I’ve realized what has driven me to enjoy cooking and baking in the past few years, and it came as a little bit of a surprise: science. Although a lot of people get great satisfaction from successfully reproducing a recipe developed by someone else, I prefer stumbling my way onto something delicious by throwing together ingredients that I suspect complement each other.
I am aided in this exploration by sharing my experiments in the kitchen with someone who’s not afraid to eat something that only qualifies as “pretty good” or even “okay.” This means even my weaker efforts are still appreciated as supplying essential vitamins and minerals, and I can use such failed attempts as lessons learned without depriving anyone of nutrition.
I cannot do this at work. Science requires meticulousness and austere attention to detail. Science requires skipping lunch to do 20 five-minute washes in a row; waiting eight days for results; doing something until it works, even if you have to do it fifty times and the one time it works you followed exactly the same protocol as the previous thirty failed attempts; wearing long pants and close-toed shoes all summer; and keeping REALLY good notes regarding every single move you make in the lab. I find these things comforting about science, because that’s how I think science should work. And because when I’ve had to perform other people’s experiments, I’m glad they abided by the extremely-detailed-note-taking rule. But when I’m cooking… sometimes I just want to throw stuff together and see what happens. Wearing flip flops.

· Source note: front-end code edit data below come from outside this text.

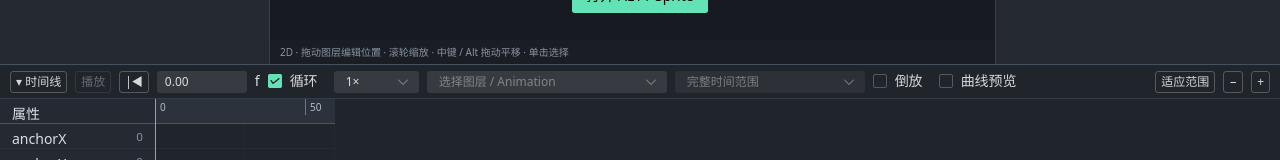
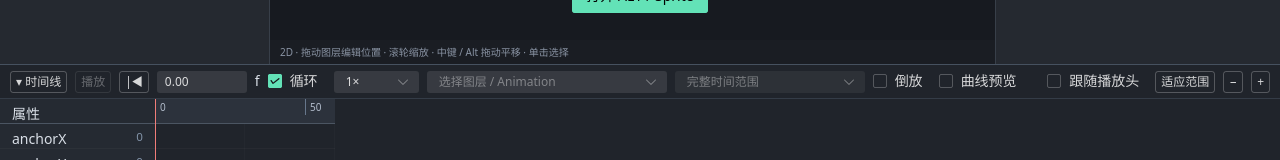
Before and after one commit to samnyan/WebAet, a Vue app: page /#/ in a window 1280 px wide. Shown: the part 465-625 px from the top of the page. Built offline with nearby package versions, Linux system fonts and the light colour scheme.

Commit message:
feat: optionally follow timeline playhead while previewing

```diff
--- a/src/components/editor/AetTimeline.vue
+++ b/src/components/editor/AetTimeline.vue
@@ -27,7 +27,17 @@ watch(() => e.selectedId.value, () => { segmentId.value = 'all'; stop() })
 watch(segments, list => { if (segmentId.value !== 'all' && !list.some(s => s.id === segmentId.value)) segmentId.value = 'all' })
 watch(() => [range.value.start, range.value.end], () => { stop(); e.frame.value = Math.max(range.value.start, Math.min(range.value.end, e.frame.value)) })
 watch(segmentId, () => { stop(); e.frame.value = range.value.start })
+const followPlayhead = ref(false)
 const scrollHost = ref<HTMLElement>()
+function revealPlayhead() {
+  const host = scrollHost.value
+  if (!followPlayhead.value || !host || host.clientWidth <= 0) return
+  const x = (e.frame.value - range.value.start) * pixels.value
+  const margin = Math.min(60, host.clientWidth / 4)
+  if (x < host.scrollLeft + margin) host.scrollLeft = Math.max(0, x - margin)
+  else if (x > host.scrollLeft + host.clientWidth - margin) host.scrollLeft = x - host.clientWidth + margin
+}
+watch(() => [e.frame.value, pixels.value, followPlayhead.value, collapsed.value, range.value.start], revealPlayhead, { flush: 'post' })
 const width = computed(() => Math.max(1, (range.value.end - range.value.start) * pixels.value))
 const ticks = computed(() => {
   const span = range.value.end - range.value.start
@@ -160,7 +170,7 @@ onBeforeUnmount(() => { stop(); window.removeEventListener('keydown', keyboard);
       <n-select class="timeline-layer" size="tiny" filterable :value="e.selectedId.value" :options="animationOptions" placeholder="选择图层 / Animation" @update:value="e.selectedId.value = $event" />
       <n-select class="timeline-segment" style="width: 190px" size="tiny" v-model:value="segmentId" :options="segmentOptions" :disabled="!segments.length" />
       <n-checkbox data-testid="reverse-playback" v-model:checked="reverse" size="small">倒放</n-checkbox><n-checkbox data-testid="show-curve" v-model:checked="showCurve" size="small">曲线预览</n-checkbox>
-      <div class="spacer" /><n-button data-testid="fit-timeline" size="tiny" @click="fitRange">适应范围</n-button><n-button size="tiny" @click="pixels = Math.max(0.000001, pixels / 1.4)">−</n-button><n-button size="tiny" @click="pixels = Math.min(30, pixels * 1.4)">+</n-button>
+      <div class="spacer" /><n-checkbox data-testid="follow-playhead" v-model:checked="followPlayhead" size="small">跟随播放头</n-checkbox><n-button data-testid="fit-timeline" size="tiny" @click="fitRange">适应范围</n-button><n-button size="tiny" @click="pixels = Math.max(0.000001, pixels / 1.4)">−</n-button><n-button size="tiny" @click="pixels = Math.min(30, pixels * 1.4)">+</n-button>
     </template></div>
     <template v-if="!collapsed"><div class="timeline-body"><div class="track-labels"><div class="track-ruler-label">属性</div><div v-for="track in tracks" :key="track.channel" class="track-label" :class="{ active: channel === track.channel }" @click="channel = track.channel">{{ track.channel }} <small>{{ track.curve?.keys.length ?? 0 }}</small></div></div>
       <div ref="scrollHost" class="tracks-scroll"><div class="tracks-surface" :style="{ width: `${width}px` }">
```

All of this explaining (read: stalling) has led me to present you with the following picture, preceded by an apology: I am sorry I am showing you these cookies. I cannot transmit smells over the internet, but even the morning after I baked them— well, you can imagine. The reason for my apology is simple: while I can tell you every ingredient contained within these little delights, I certainly cannot indicate, aside from butter and flour, the amount of any of them. If you are bold, daring, adventurous, or willing to accept the possibility of failure, you will delight in trying to recreate them. If you are a recipe follower, then you will never attempt to make these. Please forgive me.